◆ AIM OF THE TASK ◆
Return every line of the records below verbatim, with no pictures in the copy.

+ + +

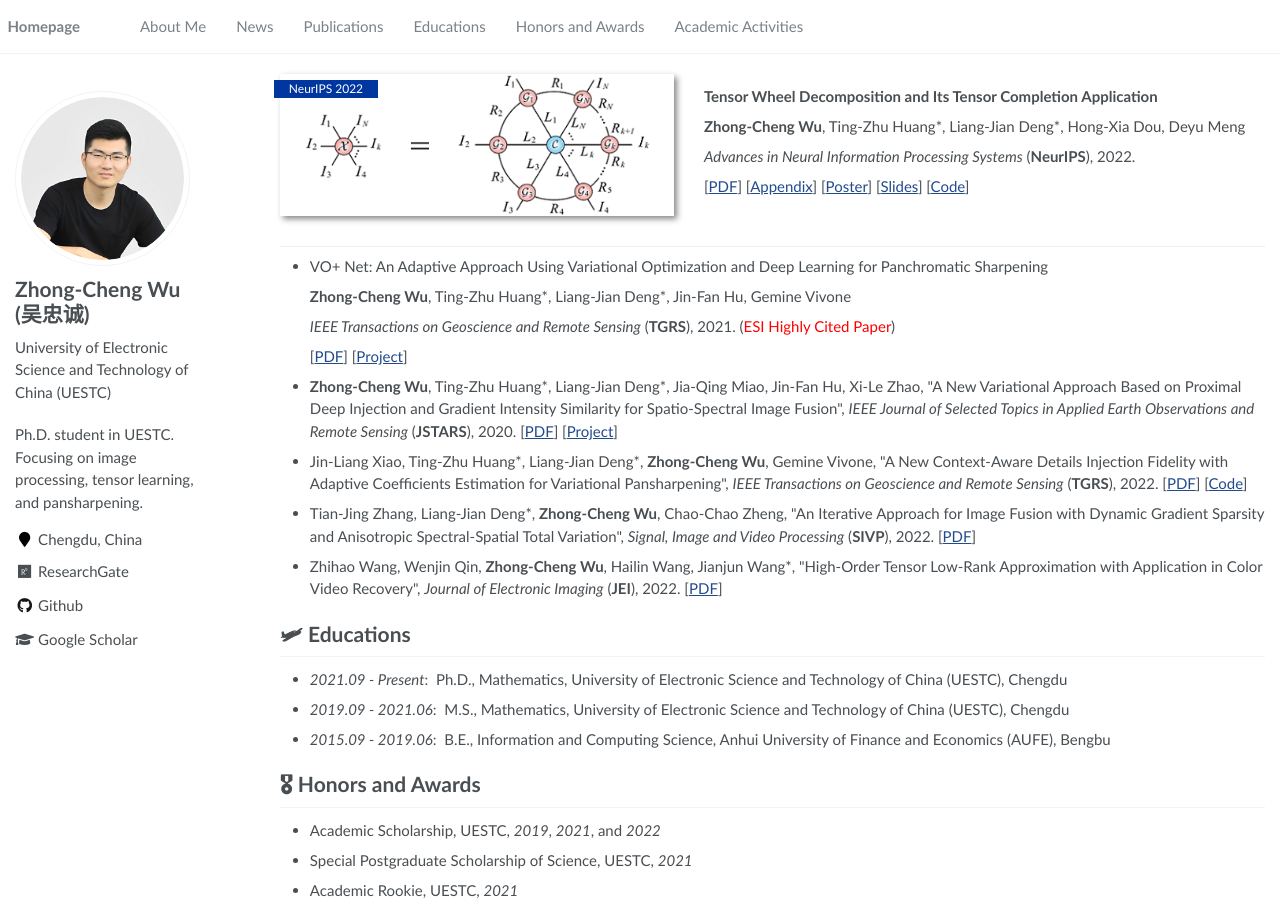
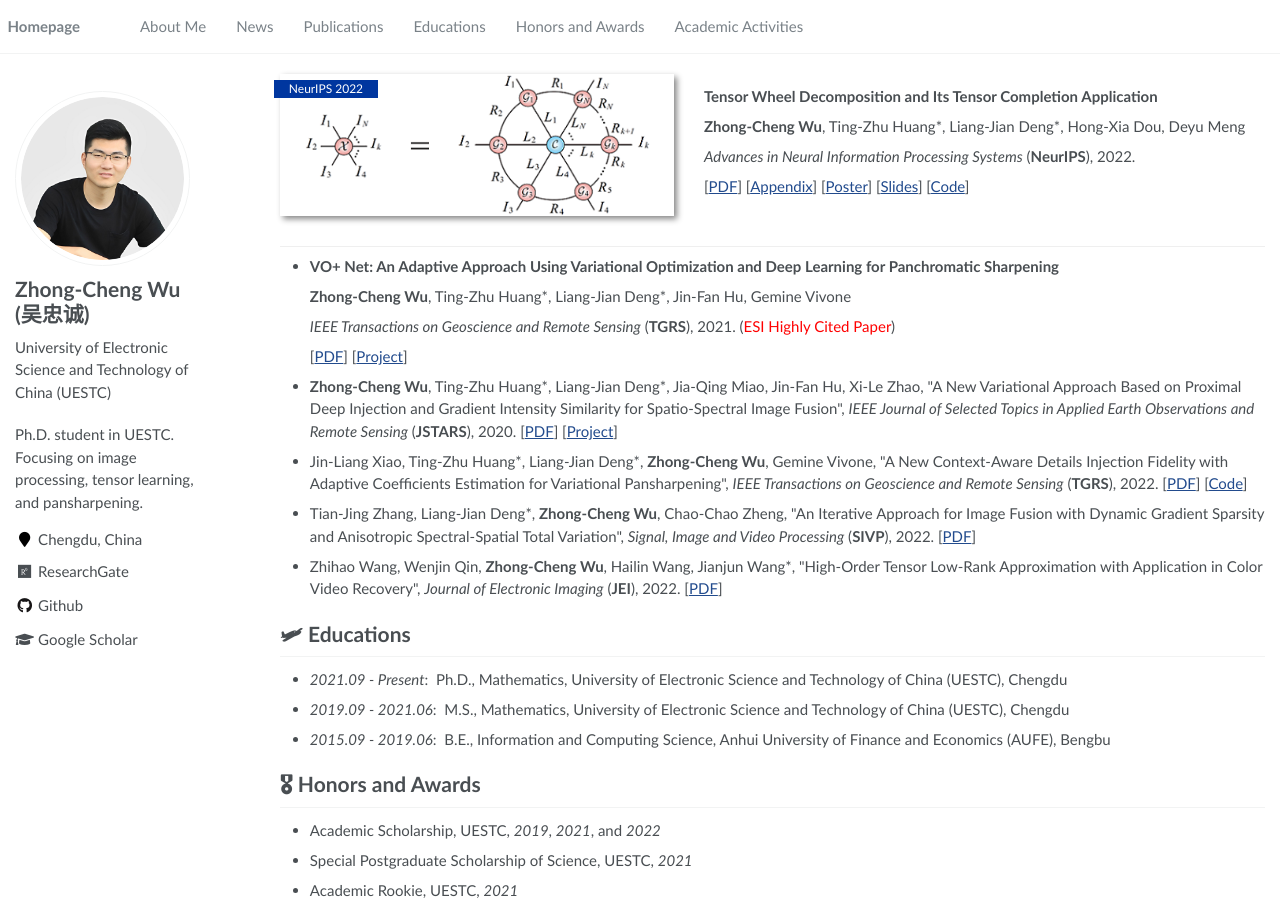
Before and after one commit to zhongchengwu/zhongchengwu.github.io, a Jekyll site: the page built from _pages/about.md, in a window 1280 px wide and 900 px high, scrolled down 559 px. Built offline with Jekyll 4.4.1, drawn with Linux system fonts in a browser that asks for light colours.

```diff
--- a/_pages/about.md
+++ b/_pages/about.md
@@ -55,7 +55,7 @@ E-mail: <wuzhch97@163.com> &emsp; [Google Scholar](https://scholar.google.com/ci
 </div>
 </div>
 
-- VO+ Net: An Adaptive Approach Using Variational Optimization and Deep Learning for Panchromatic Sharpening
+- <b>VO+ Net: An Adaptive Approach Using Variational Optimization and Deep Learning for Panchromatic Sharpening</b>
 
   <b>Zhong-Cheng Wu</b>, Ting-Zhu Huang\*, Liang-Jian Deng\*, Jin-Fan Hu, Gemine Vivone
 
```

+ + +

◆ EXERCISE RESULT ◆
Before and after one commit to zhongchengwu/zhongchengwu.github.io, a Jekyll site: the page built from _pages/about.md, in a window 1280 px wide and 900 px high, scrolled down 559 px. Built offline with Jekyll 4.4.1, drawn with Linux system fonts in a browser that asks for light colours.

```diff
--- a/_pages/about.md
+++ b/_pages/about.md
@@ -55,7 +55,7 @@ E-mail: <wuzhch97@163.com> &emsp; [Google Scholar](https://scholar.google.com/ci
 </div>
 </div>
 
-- VO+ Net: An Adaptive Approach Using Variational Optimization and Deep Learning for Panchromatic Sharpening
+- <b>VO+ Net: An Adaptive Approach Using Variational Optimization and Deep Learning for Panchromatic Sharpening</b>
 
   <b>Zhong-Cheng Wu</b>, Ting-Zhu Huang\*, Liang-Jian Deng\*, Jin-Fan Hu, Gemine Vivone
 
```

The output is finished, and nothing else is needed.